Norman Podhoretz has written of the “curious fear and loathing” of religious conservatives by the liberal elite. Their talk of fascism has been replaced by the sincere conviction that if the Christian Right ever got into power behind a Republican President, we would face an updated version of the Salem witch trials. (Incidentally, he finds a clue here as to how Bill Clinton survived impeachment.) He dismisses this paranoia by pointing out that the religious conservative communities have served as a reminder of the religious foundations of the country and the (rapidly depleting) moral capital on which the democratic system still draws.
Remember that the mantra of “separation of church and state” comes from a judicial perversion of the religion clause of the First Amendment, which was designed to limit what the state can do, not what the church can do. With any luck, this President, with his public faith witness and his emphasis on private, faith-based social initiatives, can introduce a neo-Tocquevillian era and replenish our moral capital. Politically, this may be what the liberals fear most of all.
Is America a culture or an idea? This is a question that has occupied many of our leading intellectuals at least since the re-founding of our country beginning in the period immediately preceding the Civil War. We don’t typically think of ourselves as a single people as the Germans or French do (although my friends in the paleoconservative movement would take issue with this). It is our ideas that are said to be binding and that generate our homogeneity, and our creed has always made room for a plurality of subcultures. But as I pointed out in my June 2000 essay on The American Proposition, there are reasons to worry about whether or not we can sustain a consensus on the critical ideas that have produced the distinctly American culture. According to census results, California will soon become the largest proving ground for our experiment in assimilation, for it is now the first large state in which non-Hispanic whites are no longer a majority, a real test for the region from which many of our social and political trends originate. Many thoughtful people feel strongly that we can’t have immigration from non-Western countries on the scale the U. S. has received over the past 30 years and get assimilation as a result, even if we don’t discourage it with bilingual education, affirmative action, and the multicultural agenda, which we are doing.
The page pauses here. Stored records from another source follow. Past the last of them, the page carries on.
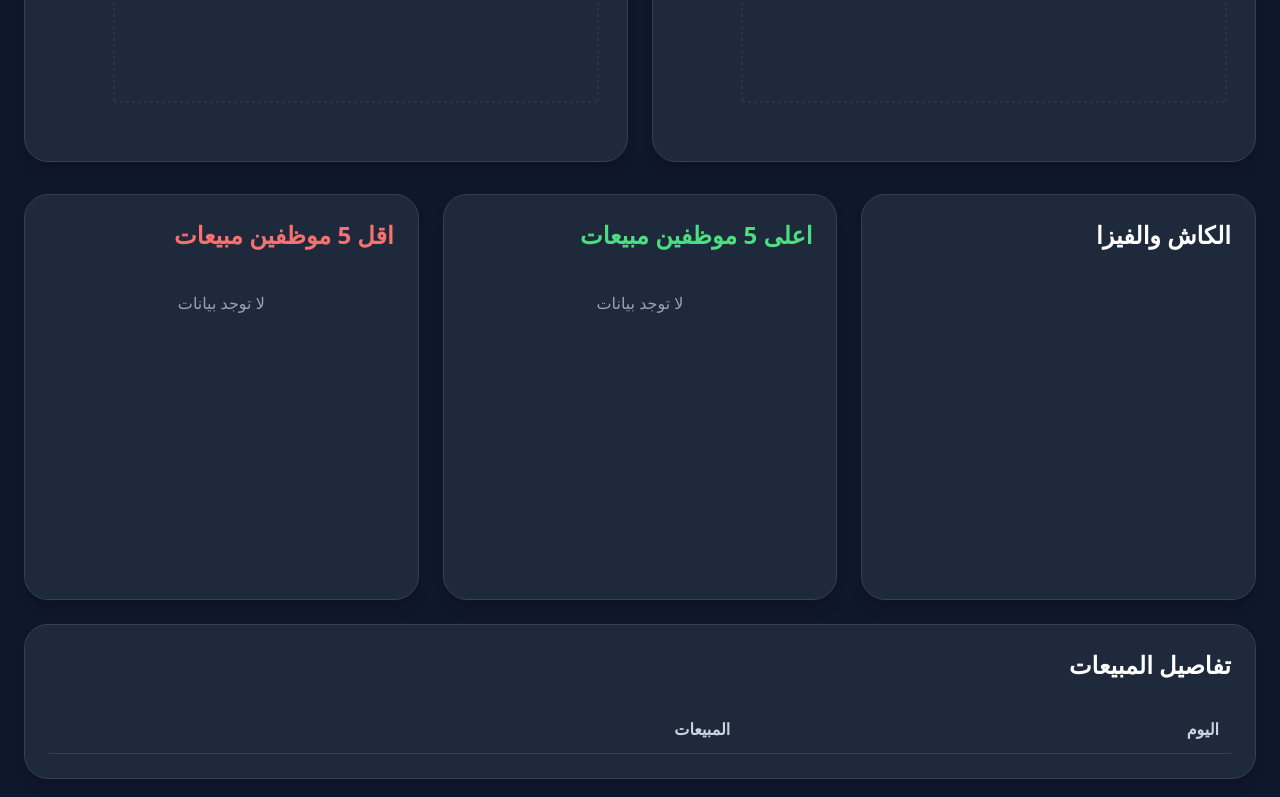
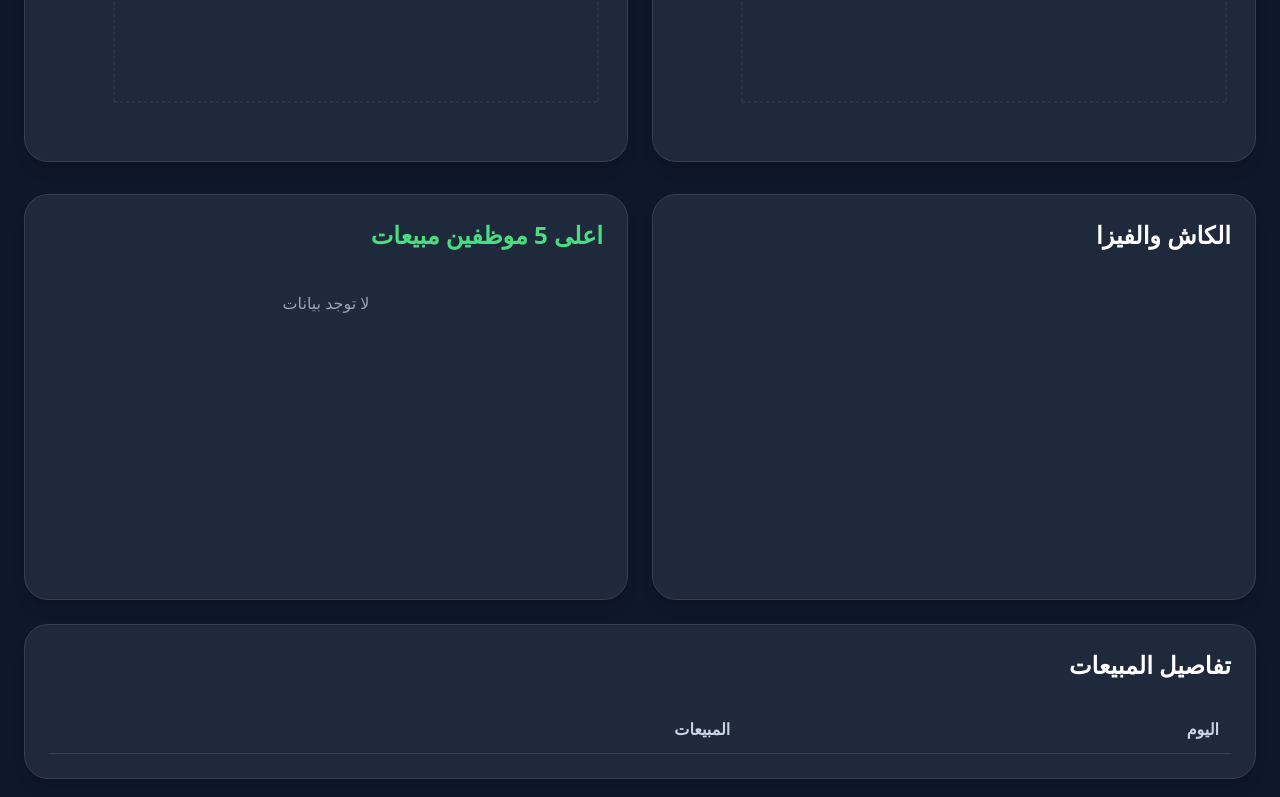
Before and after one commit to abdelrahmanelkaddah26899-glitch/markova, a React (Vite) app: page / in a window 1280 px wide. Shown: the part 560-1357 px from the top of the page. Built offline with nearby package versions, Linux system fonts and the light colour scheme.

Commit message:
refactor: remove low employee section from Dashboard component

```diff
--- a/src/components/Dashboard.jsx
+++ b/src/components/Dashboard.jsx
@@ -28,7 +28,6 @@ export default function Dashboard() {
     lowBranch: '-',
   })
   const [topEmployees, setTopEmployees] = useState([])
-  const [lowEmployees, setLowEmployees] = useState([])
 
   const handleFileUpload = (e) => {
     const file = e.target.files[0]
@@ -160,10 +159,8 @@ export default function Dashboard() {
       }))
       const sortedEmployees = [...employees].sort((a, b) => b.sales - a.sales)
       const top5Employees = sortedEmployees.slice(0, 5)
-      const low5Employees = sortedEmployees.slice(-5).reverse()
 
       setTopEmployees(top5Employees)
-      setLowEmployees(low5Employees)
 
       setKpis({
         totalSales,
@@ -255,7 +252,7 @@ export default function Dashboard() {
         </div>
       </div>
 
-      <div className="grid grid-cols-1 xl:grid-cols-3 gap-6">
+      <div className="grid grid-cols-1 xl:grid-cols-2 gap-6">
         <div className="bg-[#1e293b] rounded-3xl p-6 border border-slate-700 shadow-lg xl:col-span-1">
           <h2 className="text-2xl font-bold mb-6">الكاش والفيزا</h2>
 
@@ -295,25 +292,7 @@ export default function Dashboard() {
           </div>
         </div>
 
-        <div className="bg-[#1e293b] rounded-3xl p-6 border border-slate-700 shadow-lg">
-          <h2 className="text-2xl font-bold mb-6 text-red-400">اقل 5 موظفين مبيعات</h2>
-          <div className="space-y-3">
-            {lowEmployees.map((emp, index) => (
-              <div key={index} className="flex justify-between items-center p-3 bg-slate-800 rounded-xl">
-                <div className="flex items-center gap-3">
-                  <span className="bg-red-500 text-white w-8 h-8 rounded-full flex items-center justify-center font-bold text-sm">
-                    {index + 1}
-                  </span>
-                  <span className="font-medium">{emp.employee}</span>
-                </div>
-                <span className="text-red-400 font-bold">{formatNumber(emp.sales)}</span>
-              </div>
-            ))}
-            {lowEmployees.length === 0 && (
-              <p className="text-slate-400 text-center py-4">لا توجد بيانات</p>
-            )}
-          </div>
-        </div>
+
       </div>
 
       <div className="grid grid-cols-1 xl:grid-cols-1 gap-6 mt-6">
```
There is much more to be said about multiculturalism as the antithesis of the ideas that have sustained this culture, but for now we need to consider that when new immigration, coupled with multicultural ideology, undercuts these ideas, it’s time for a pause.